The internal fluid conditions of the body must be regulated and kept relatively constant for normal body function. Water levels and concentrations of dissolved substances are largely regulated by the urinary system. The kidneys, organs of the urinary system, contain tiny structures called nephrons that filter the blood and produce urine. Useful substances are reabsorbed from the filtrate back into the blood, and other substances are secreted, or removed from the blood. The final product of the nephrons is released as urine. For example, an imbalance in electrolytes, chemicals that dissociate into positive and negative ions in water, can affect the production of urine. The rate of blood filtration, urine volume, and urine concentration can vary to keep electrolytes, water, and pH levels at homeostasis.
At A Glance
Fluids inside cells and outside cells differ in composition and water, and solute levels in these fluid compartments must be regulated for normal body functioning.
- The nephron, the part of the kidney that produces urine, is subdivided into the glomerulus, where blood filtration occurs, and associated tubules, where the blood filtrate is modified.
- The nephrons are responsible for the filtration of blood and the modification of the filtrate by reabsorption and secretion in order to produce urine.
Imbalance in water and electrolytes in the body can result in a change in volume or concentration of urine to keep the body at homeostasis.
Osmotic pressure, or the concentration of body fluids, is maintained by water moving freely between intracellular and extracellular compartments under the direction of hormonal input from the kidneys.

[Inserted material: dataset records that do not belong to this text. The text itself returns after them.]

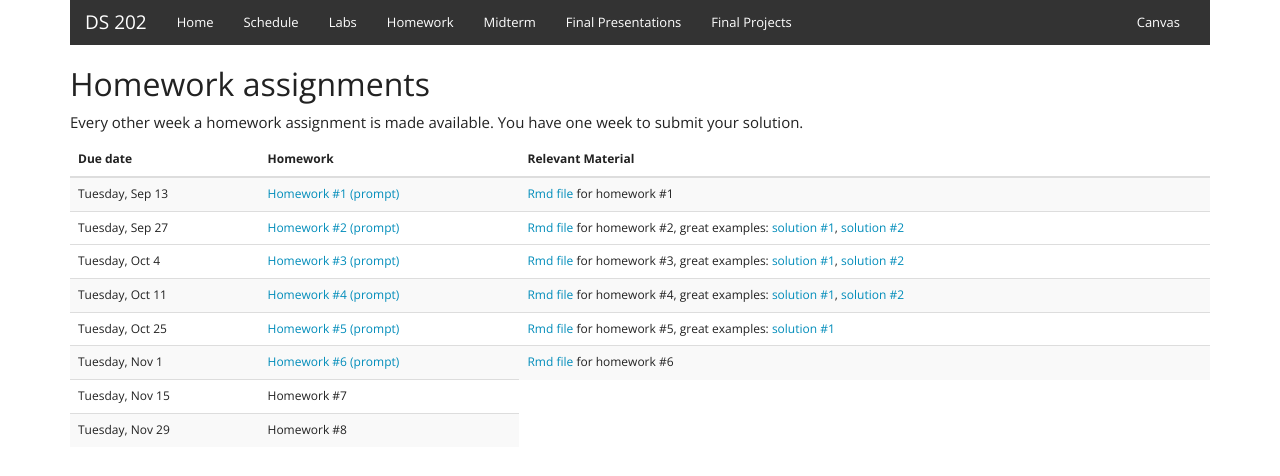
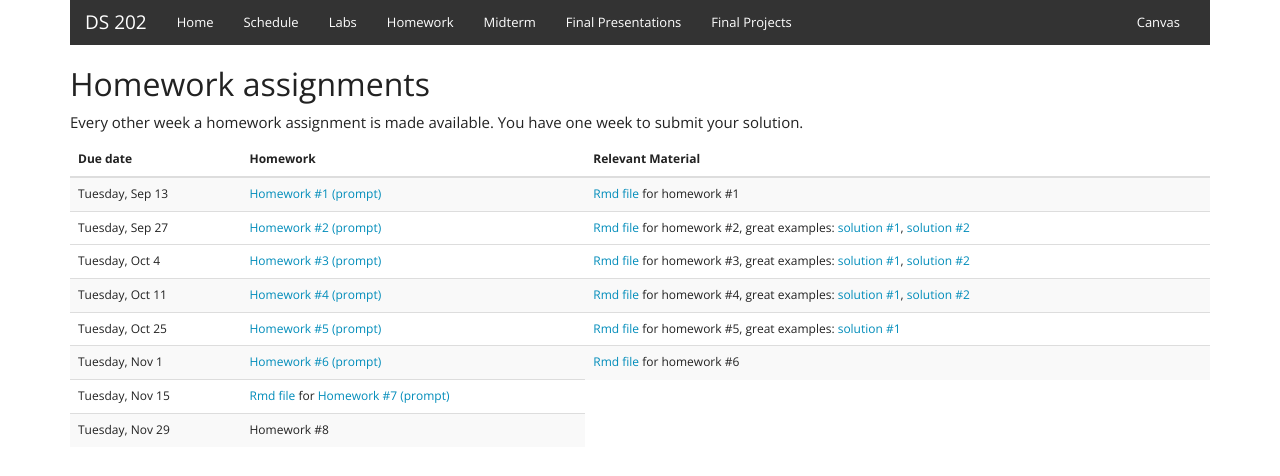
Before and after one commit to DS202-at-ISU/DS202-at-ISU.github.io, a Jekyll site: the page built from homework.html, in a window 1280 px wide. Shown: the top 476 px of the page. Built offline with Jekyll 4.4.1, drawn with Linux system fonts in a browser that asks for light colours.

Commit message:
link to homework #7

```diff
--- a/homework.html
+++ b/homework.html
@@ -54,7 +54,7 @@ Every other week a homework assignment is made available. You have one week to s
       </tr>
       <tr>
         <td>Tuesday, Nov 15</td>
-        <td>Homework #7</td>
+        <td><a href="homework/homework07.Rmd">Rmd file</a> for <a href="homework/homework07.html">Homework #7 (prompt)</a></td>
       </tr>
       <tr>
         <td>Tuesday, Nov 29</td>
```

Blood pH is largely regulated by the kidneys by modifying reabsorption and secretion rates of hydrogen ions and bicarbonate ions to maintain pH balance.